Work to be completed:
The required result is a copy of each line below in which "html" appears.

Data for processing:
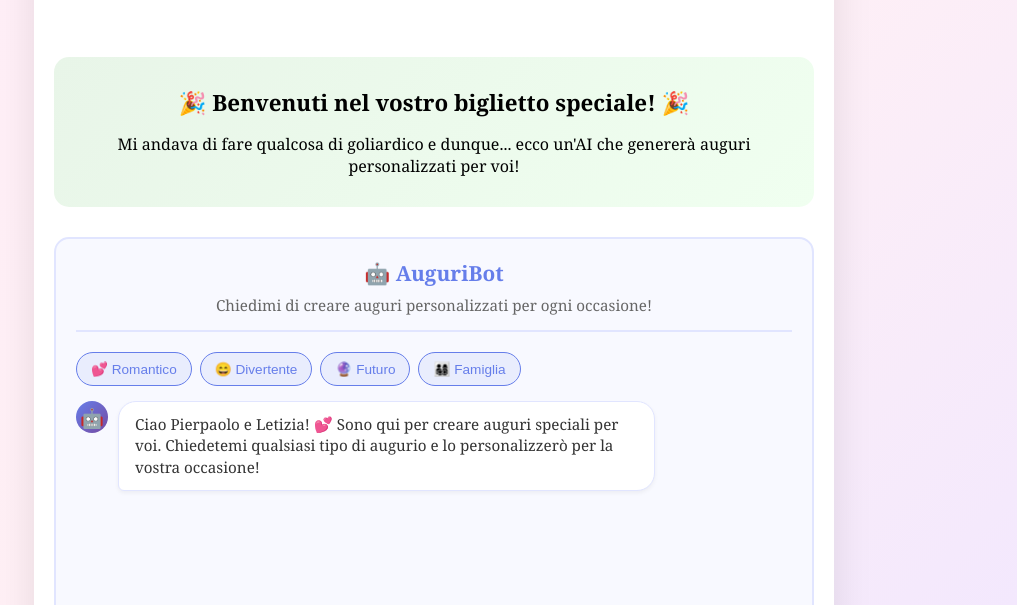
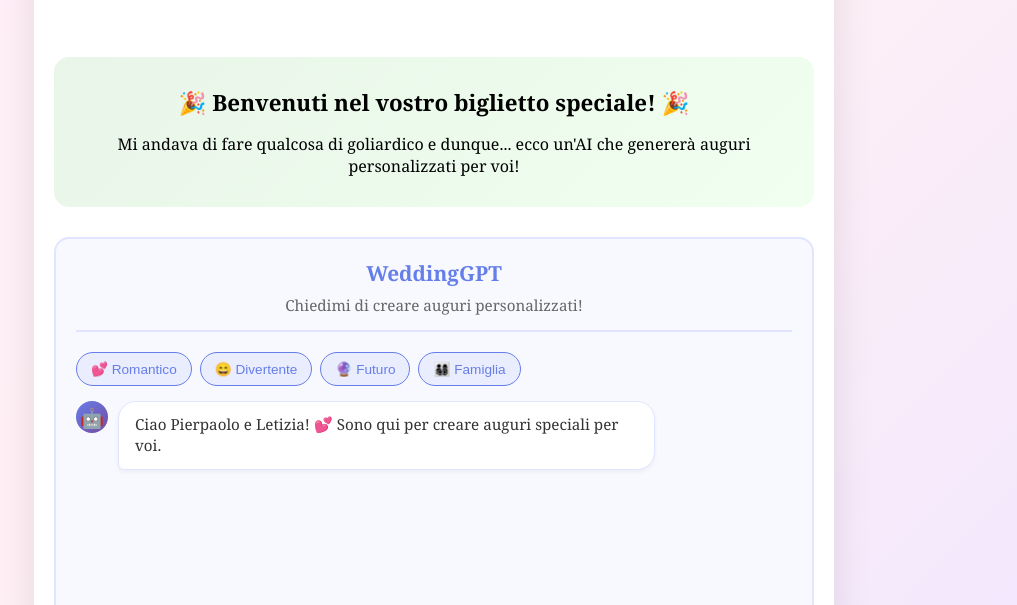
Before and after one commit to Checcolino1312/wedding, a plain HTML site: page index.html in a window 1280 px wide. Shown: the part 195-800 px from the top of the page, without its empty margins (206-1223 px from the left). Drawn offline with Linux system fonts and the light colour scheme.

Commit message:
Update index.html

```diff
--- a/index.html
+++ b/index.html
@@ -392,8 +392,8 @@
 
                 <div class="chat-container">
                     <div class="chat-header">
-                        <h3>🤖 AuguriBot</h3>
-                        <p>Chiedimi di creare auguri personalizzati per ogni occasione!</p>
+                        <h3>WeddingGPT</h3>
+                        <p>Chiedimi di creare auguri personalizzati!</p>
                     </div>
 
                     <div class="suggestion-buttons" id="suggestionButtons">
@@ -407,7 +407,7 @@
                         <div class="message ai">
                             <div class="message-avatar">🤖</div>
                             <div class="message-content">
-                                Ciao Pierpaolo e Letizia! 💕 Sono qui per creare auguri speciali per voi. Chiedetemi qualsiasi tipo di augurio e lo personalizzerò per la vostra occasione!
+                                Ciao Pierpaolo e Letizia! 💕 Sono qui per creare auguri speciali per voi.
                             </div>
                         </div>
                     </div>
```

Answer space:
Before and after one commit to Checcolino1312/wedding, a plain HTML site: page index.html in a window 1280 px wide. Shown: the part 195-800 px from the top of the page, without its empty margins (206-1223 px from the left). Drawn offline with Linux system fonts and the light colour scheme.
Update index.html
--- a/index.html
+++ b/index.html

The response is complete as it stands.